|INSIDE THE BOX: Election offices collect ballot boxes at the Central Resource Centre in Babar Mahal.|
The campaign fever is over, election day itself was an anti-climax and now begins the long, long wait for the results.
In Nepal, voting itself is not the big issue. It is the process of counting that has people glued to their radio sets. In many cases this is where democracy falters.
"If we didn't have the proportional representation system, vote counting would have taken three days maximum," says Baburam Khanal at the Election Commission. Because this is a mixed election, the process of counting can take up to two weeks.
The results of direct elections will start being publicised within a day, especially in the Kathmandu constituencies where there is electronic voting. These results will be broadcast through media and the EC website (http://www.election.gov.np). The electronic voting machines have been tried and tested in India and come highly recommended.
After polls closed on Thursday evening, the ballot boxes were sealed and taken to counting centres under security. The ballots for the first-past-the-post and proportional representation systems will be counted simultaneously at each district capital. In remote areas the Home Ministry will use helicopters to deliver ballot boxes.
Each ballot paper will be opened, and its vote noted and marked by five people.Any ballot paper that is missing a signature or appears tampered with in any way will be disregarded. In addition to the counters, one helper, a supervisor and a returning election officer will be present. The returning officer will announce the name of the candidate with the most number of votes as elected. For the PR system, the officer will note the number of votes obtained by each party and fill it in a chart.
At least one representative of each candidate also has to be present at the counting. "Journalists and election observers will also be accommodated so long as there is space," says Khanal. "But we don't want too many people crowding and distracting the count."
"The FPTP counting should be fairly routine, it is only the PR system that might present problems," says Dinesh Tripathi, an independent poll observer for the Nepal Bar Association. Since the PR system considers the entire country as a single constituency, there might be problems with counting and tallies. Adding such a large number of ballots could present a problem.
But Khanal says the system is foolproof. "We have representatives of all the candidates present during counting," he says, "they will balance each other out."
Both FPTP and PR results will be announced in each district as soon as they are completed. The PR vote counting charts will then be relayed to the Election Commission where they will be tallied.
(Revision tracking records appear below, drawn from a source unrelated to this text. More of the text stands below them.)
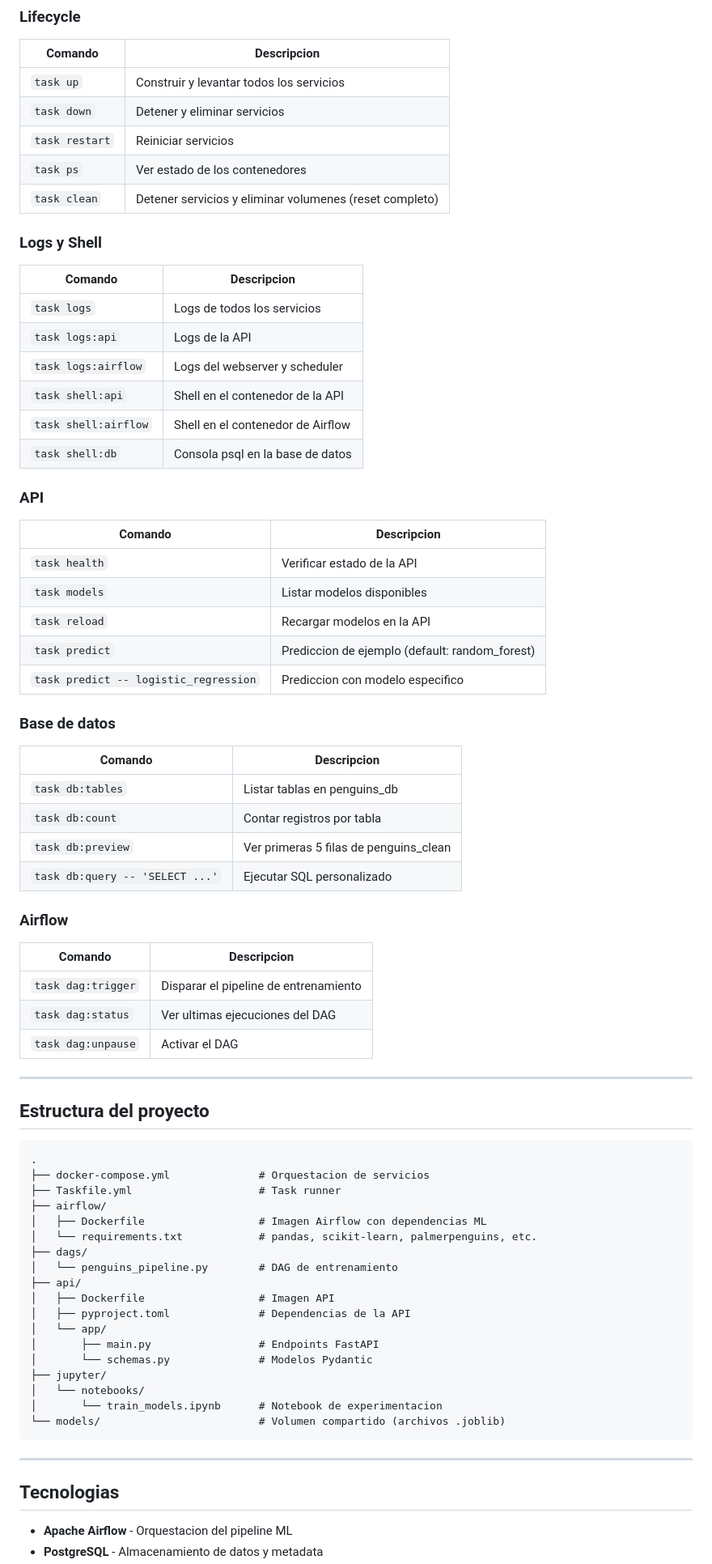
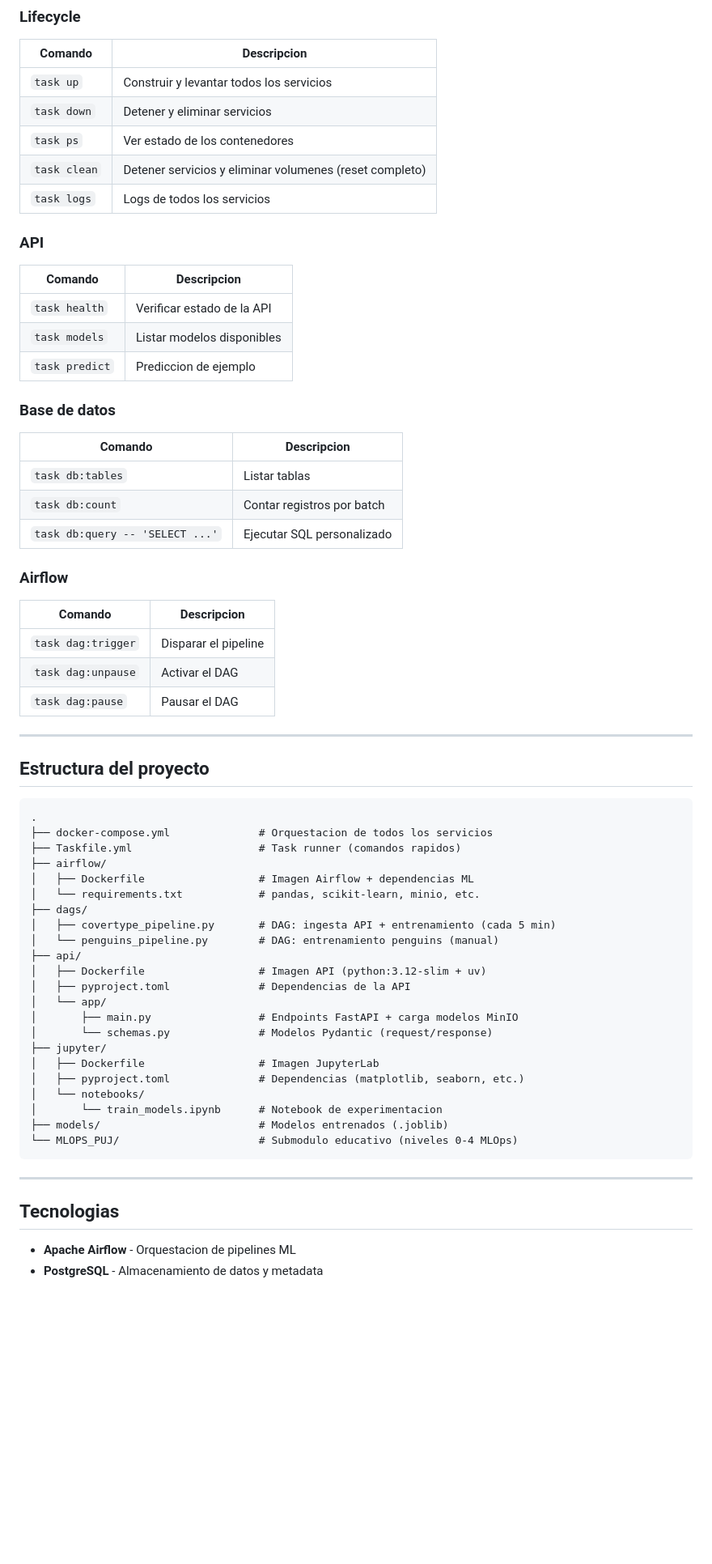
Before and after one commit to CamiloGarcia06/Mlops_talleres, a Markdown page: README.md, the part around one of its changes. Shown at 81% size. Drawn GitHub-style; blank space fills up the shorter version.

````diff
--- a/README.md
+++ b/README.md
@@ -186,20 +346,9 @@ curl -X POST http://localhost:8989/reload
 |---------|-------------|
 | `task up` | Construir y levantar todos los servicios |
 | `task down` | Detener y eliminar servicios |
-| `task restart` | Reiniciar servicios |
 | `task ps` | Ver estado de los contenedores |
 | `task clean` | Detener servicios y eliminar volumenes (reset completo) |
-
-### Logs y Shell
-
-| Comando | Descripcion |
-|---------|-------------|
 | `task logs` | Logs de todos los servicios |
-| `task logs:api` | Logs de la API |
-| `task logs:airflow` | Logs del webserver y scheduler |
-| `task shell:api` | Shell en el contenedor de la API |
-| `task shell:airflow` | Shell en el contenedor de Airflow |
-| `task shell:db` | Consola psql en la base de datos |
 
 ### API
 
@@ -207,26 +356,23 @@ curl -X POST http://localhost:8989/reload
 |---------|-------------|
 | `task health` | Verificar estado de la API |
 | `task models` | Listar modelos disponibles |
-| `task reload` | Recargar modelos en la API |
-| `task predict` | Prediccion de ejemplo (default: random_forest) |
-| `task predict -- logistic_regression` | Prediccion con modelo especifico |
+| `task predict` | Prediccion de ejemplo |
 
 ### Base de datos
 
 | Comando | Descripcion |
 |---------|-------------|
-| `task db:tables` | Listar tablas en penguins_db |
-| `task db:count` | Contar registros por tabla |
-| `task db:preview` | Ver primeras 5 filas de penguins_clean |
+| `task db:tables` | Listar tablas |
+| `task db:count` | Contar registros por batch |
 | `task db:query -- 'SELECT ...'` | Ejecutar SQL personalizado |
 
 ### Airflow
 
 | Comando | Descripcion |
 |---------|-------------|
-| `task dag:trigger` | Disparar el pipeline de entrenamiento |
-| `task dag:status` | Ver ultimas ejecuciones del DAG |
+| `task dag:trigger` | Disparar el pipeline |
 | `task dag:unpause` | Activar el DAG |
+| `task dag:pause` | Pausar el DAG |
 
 ---
 
@@ -234,28 +380,32 @@ curl -X POST http://localhost:8989/reload
 
 ```
 .
-├── docker-compose.yml              # Orquestacion de servicios
-├── Taskfile.yml                    # Task runner
+├── docker-compose.yml              # Orquestacion de todos los servicios
+├── Taskfile.yml                    # Task runner (comandos rapidos)
 ├── airflow/
-│   ├── Dockerfile                  # Imagen Airflow con dependencias ML
-│   └── requirements.txt            # pandas, scikit-learn, palmerpenguins, etc.
+│   ├── Dockerfile                  # Imagen Airflow + dependencias ML
+│   └── requirements.txt            # pandas, scikit-learn, minio, etc.
 ├── dags/
-│   └── penguins_pipeline.py        # DAG de entrenamiento
+│   ├── covertype_pipeline.py       # DAG: ingesta API + entrenamiento (cada 5 min)
+│   └── penguins_pipeline.py        # DAG: entrenamiento penguins (manual)
 ├── api/
-│   ├── Dockerfile                  # Imagen API
+│   ├── Dockerfile                  # Imagen API (python:3.12-slim + uv)
 │   ├── pyproject.toml              # Dependencias de la API
 │   └── app/
-│       ├── main.py                 # Endpoints FastAPI
-│       └── schemas.py              # Modelos Pydantic
+│       ├── main.py                 # Endpoints FastAPI + carga modelos MinIO
+│       └── schemas.py              # Modelos Pydantic (request/response)
 ├── jupyter/
+│   ├── Dockerfile                  # Imagen JupyterLab
+│   ├── pyproject.toml              # Dependencias (matplotlib, seaborn, etc.)
 │   └── notebooks/
 │       └── train_models.ipynb      # Notebook de experimentacion
-└── models/                         # Volumen compartido (archivos .joblib)
+├── models/                         # Modelos entrenados (.joblib)
+└── MLOPS_PUJ/                      # Submodulo educativo (niveles 0-4 MLOps)
 ```
 
 ---
 
 ## Tecnologias
 
-- **Apache Airflow** - Orquestacion del pipeline ML
+- **Apache Airflow** - Orquestacion de pipelines ML
 - **PostgreSQL** - Almacenamiento de datos y metadata
````
Also changed, not shown: other parts of README.md (+223 -61 lines).
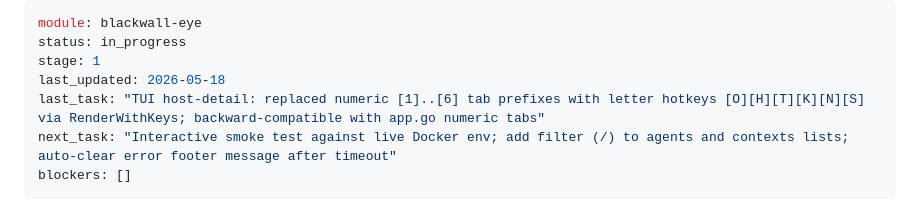
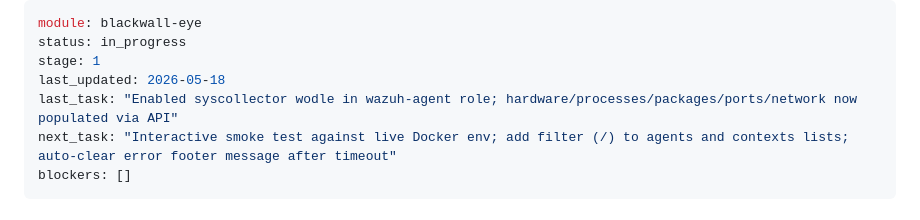
Before and after one commit to ksemele/blackwall-stack, a Markdown page: blackwall-eye/STATUS.md, the part around the change. GitHub-like rendering.

Commit message:
docs(eye): syscollector-fix artifact + STATUS update

```diff
--- a/blackwall-eye/STATUS.md
+++ b/blackwall-eye/STATUS.md
@@ -3,7 +3,7 @@ module: blackwall-eye
 status: in_progress
 stage: 1
 last_updated: 2026-05-18
-last_task: "TUI host-detail: replaced numeric [1]..[6] tab prefixes with letter hotkeys [O][H][T][K][N][S] via RenderWithKeys; backward-compatible with app.go numeric tabs"
+last_task: "Enabled syscollector wodle in wazuh-agent role; hardware/processes/packages/ports/network now populated via API"
 next_task: "Interactive smoke test against live Docker env; add filter (/) to agents and contexts lists; auto-clear error footer message after timeout"
 blockers: []
 ---
```
Also changed, not shown: 1 other file.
The period until the final results are announced will no doubt be tense, especially if any district needs a re-poll. But Khanal is confident about the counting process, saying: "So long as the voting goes okay, the counting will be no problem." But be prepared for a long wait.